By Peter Schroeder - 01/05/16 03:01 PM EST
White House hopeful Sen. Bernie SandersBernie SandersSanders looks to Golden State for comeback hopes Secret Service protects Sanders as audience members rush stage Five things Clinton needs to do to win the California primary MORE (I-Vt.) on Tuesday vowed to fundamentally remake the nation’s financial system, drawing sharp distinctions between himself and party front-runner Hillary Clinton.
Speaking before a raucous crowd of backers in New York City, Sanders laid out his vision for how Wall Street would operate if he were president. And for Wall Street, it wasn’t pretty.
Sanders’s ambitious plan would also include a return of the Glass-Steagall Act, a law repealed under former President Bill Clinton in 1999 that separated traditional and investment banking, among a host of other major policy changes.
Beyond policy prescriptions, the senator’s speech was an outright condemnation of the banking industry, which he described as rife with fraud and other illegal behavior.
“If elected president, I will rein in Wall Street so they can’t crash our economy again,” he said. “Will they like me? No. Will they begin to play by the rules if I’m president? You better believe it.”
In his remarks, Sanders made it clear he fundamentally disagrees with Clinton when it comes to Wall Street. Clinton has already unveiled a financial regulatory plan, aimed primarily at protecting existing rules, increasing accountability for individual bankers and heightening rules on less-regulated sectors of the market.
But Sanders said the former secretary of State’s plan misses the mark.
“Secretary Clinton says we just need to impose a few more fees and regulations on the financial industry. I disagree,” he said.
Sanders also invoked Sen. Elizabeth Warren (D-Mass.), a liberal favorite and prominent bank basher, to bolster his plan. While Warren has not endorsed any Democratic candidate, Sanders noted that she is pushing similar ideas to his own, including a return of Glass-Steagall.
Clinton’s campaign preemptively challenged Sanders on Monday, issuing a statement criticizing him for not cracking down hard enough on the “shadow banking” industry — the less-regulated facets of Wall Street that are a focal point of Clinton’s plan.
Sanders responded Tuesday, saying his plan would strike at “the heart of the shadow banking system.”
With his lengthy reputation as a Wall Street critic, the Vermont Independent minced no words when it came to his plans for the financial sector. Calling the industry’s entire business model fraud, Sanders vowed to fundamentally remake the financial system and severely punish bank executives that engage in wrongdoing.
“The reality is that fraud is the business model on Wall Street,” he said. “It is not the exception to the rule. It is the rule.”

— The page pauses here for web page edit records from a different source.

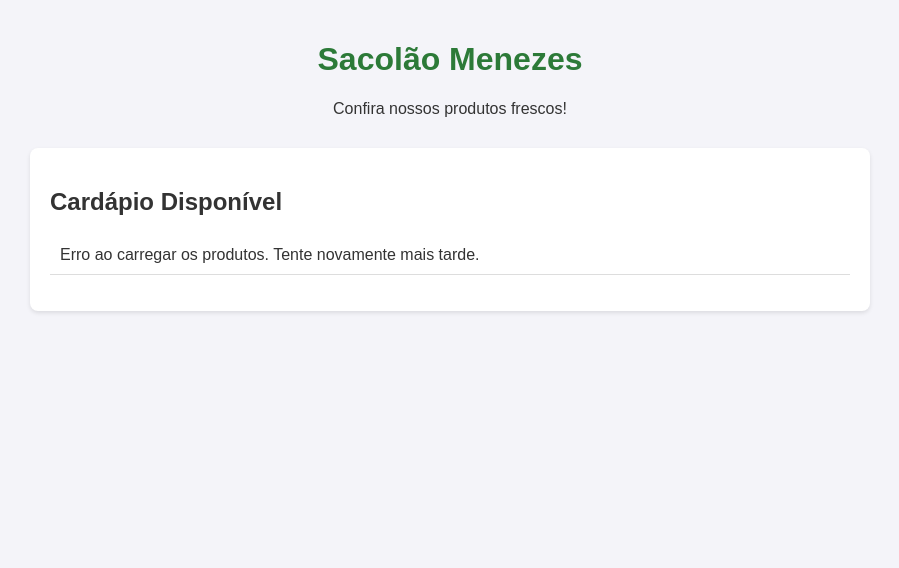
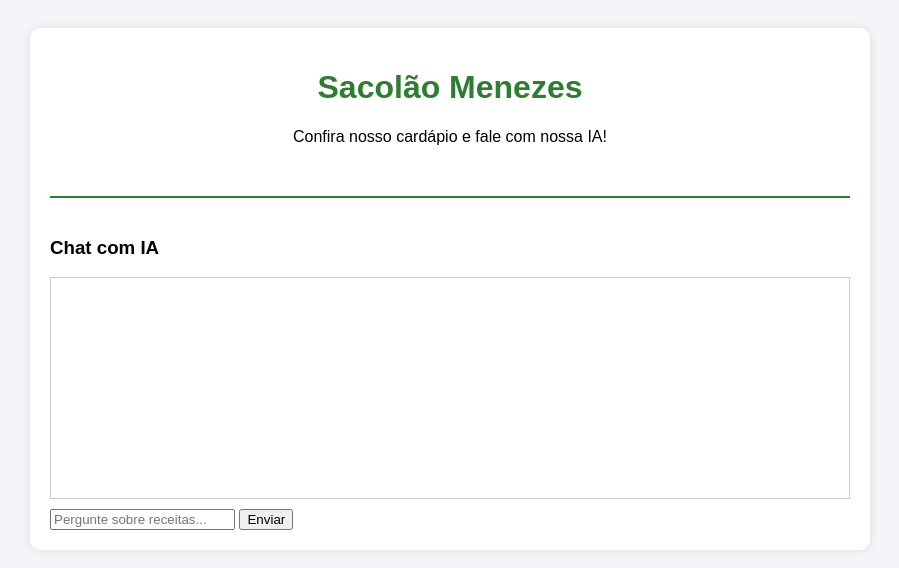
Before and after one commit to vieirasthefany50-a11y/sacolao-menezes, a website: page public/index.html in a window 1280 px wide. Shown: the whole page, without its empty margins (190-1089 px from the left). Drawn offline with Linux system fonts and the light colour scheme; no server answers.

Commit message:
Adiciona todos os produtos e estrutura de chat

```diff
--- a/public/index.html
+++ b/public/index.html
@@ -1,77 +1,56 @@
 <!DOCTYPE html>
-<html lang="pt-BR">
+<html lang="pt-br">
 <head>
     <meta charset="UTF-8">
-    <meta name="viewport" content="width=device-width, initial-scale=1.0">
-    <title>Sacolão Menezes - Delivery</title>
+    <title>Sacolão Menezes - IA</title>
     <style>
-        body {
-            font-family: Arial, sans-serif;
-            background-color: #f4f4f9;
-            margin: 0;
-            padding: 20px;
-            color: #333;
-        }
-        header {
-            text-align: center;
-            margin-bottom: 30px;
-        }
-        h1 {
-            color: #2c7a38;
-        }
-        .container {
-            max-width: 800px;
-            margin: 0 auto;
-            background: #fff;
-            padding: 20px;
-            border-radius: 8px;
-            box-shadow: 0 2px 4px rgba(0,0,0,0.1);
-        }
-        ul {
-            list-style-type: none;
-            padding: 0;
-        }
-        li {
-            padding: 10px;
-            border-bottom: 1px solid #ddd;
-            display: flex;
-            justify-content: space-between;
-        }
+        body { font-family: sans-serif; background-color: #f4f4f9; padding: 20px; }
+        .container { max-width: 800px; margin: auto; background: white; padding: 20px; border-radius: 10px; box-shadow: 0 0 10px rgba(0,0,0,0.1); }
+        h1 { color: #2e7d32; text-align: center; }
+        .grid { display: grid; grid-template-columns: repeat(auto-fill, minmax(150px, 1fr)); gap: 15px; margin-top: 20px; }
+        .card { border: 1px solid #ddd; padding: 10px; text-align: center; border-radius: 8px; }
+        .card img { width: 100px; height: 100px; object-fit: cover; }
+        #chat-box { margin-top: 30px; border-top: 2px solid #2e7d32; padding-top: 20px; }
+        #mensagens { height: 200px; overflow-y: scroll; border: 1px solid #ccc; padding: 10px; margin-bottom: 10px; }
     </style>
 </head>
 <body>
 
-    <header>
-        <h1>Sacolão Menezes</h1>
-        <p>Confira nossos produtos frescos!</p>
-    </header>
+<div class="container">
+    <h1>Sacolão Menezes</h1>
+    <p style="text-align: center;">Confira nosso cardápio e fale com nossa IA!</p>
 
-    <div class="container">
-        <h2>Cardápio Disponível</h2>
-        <ul id="lista-produtos">
-            Carregando produtos...
-        </ul>
+    <div id="cardapio" class="grid"></div>
+
+    <div id="chat-box">
+        <h3>Chat com IA</h3>
+        <div id="mensagens"></div>
+        <input type="text" id="inputChat" placeholder="Pergunte sobre receitas...">
+        <button onclick="enviarMensagem()">Enviar</button>
     </div>
+</div>
 
-    <script>
-        // Função para buscar os produtos da API consumindo a rota correta na nuvem
-        fetch('/api/produtos')
-            .then(response => response.json())
-            .then(produtos => {
-                const lista = document.getElementById('lista-produtos');
-                lista.innerHTML = ''; // Limpa o texto de carregando
+<script>
+    // Carregar produtos da API
+    fetch('/api/produtos')
+        .then(res => res.json())
+        .then(data => {
+            const container = document.getElementById('cardapio');
+            data.forEach(prod => {
+                container.innerHTML += `
+                    <div class="card">
+                        <img src="${prod.img}" alt="${prod.nome}">
+                        <p><strong>${prod.nome}</strong></p>
+                        <p>R$ ${prod.preco}</p>
+                    </div>
+                `;
+            });
+        });
 
-                produtos.forEach(produto => {
-                    const item = document.createElement('li');
-                    item.innerHTML = `<span>${produto.nome}</span> <strong>R$ ${produto.preco}</strong>`;
-                    lista.appendChild(item);
-                });
-            })
-            .catch(error => {
-                console.error('Erro ao buscar produtos:', error);
-                document.getElementById('lista-produtos').innerHTML = '<li>Erro ao carregar os produtos. Tente novamente mais tarde.</li>';
-            });
-    </script>
-
+    function enviarMensagem() {
+        // Lógica do chat aqui
+        alert("Enviando para a IA...");
+    }
+</script>
 </body>
 </html>
```
Also changed, not shown: cardapio.js (+18 -18 lines).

Many of the ideas put forward by Sanders were ones he had repeatedly pushed in the Senate and as a candidate. But beyond breaking up the banks, taking bank executives to court and reestablishing Glass-Steagall, Sanders’s plan would overhaul the financial system in ways less flashy but still significant.
For example, he said he would cap ATM fees at $2 and interest rates on credit cards at 15 percent if elected president. The senator described current high interest rates as the height of immorality.
“The Bible has a term for this practice. It’s called usury. And in ‘The Divine Comedy,’ Dante reserved a special place in the Seventh Circle of Hell for those who charged people usurious interest rates,” he said.
Credit rating agencies, whose overinflated ratings many believe contributed to the financial crisis, would be turned into nonprofit enterprises under a President Sanders, as opposed to the current model where banks pay raters to rate their offerings.
Sanders’s plan would also push for the U.S. Postal Service to offer some basic banking services, an idea favored by liberals eager to see additional banking resources in more rural areas serviced by the Postal Service.
As he has in the past, Sanders called for reforms at the Federal Reserve, arguing the regulator sees far too much influence from Wall Street.
Sanders also vowed to limit the financial sector’s presence within his own administration.
“As president, I will nominate and appoint people with a track record of standing up to power, rather than those who have made millions defending Wall Street CEOs,” he said. “Goldman Sachs and other Wall Street banks will not be represented in my administration.”
The raucous New York City crowd included some Sanders diehards so familiar with his stump speech, they were able to finish some of his sentences.
“The reality is that Congress doesn’t regulate Wall Street,” Sanders began. The crowd finished the line: “Wall Street regulates Congress.”
“That’s it, you got it,” said a smiling Sanders.
This story was updated at 7:04 p.m.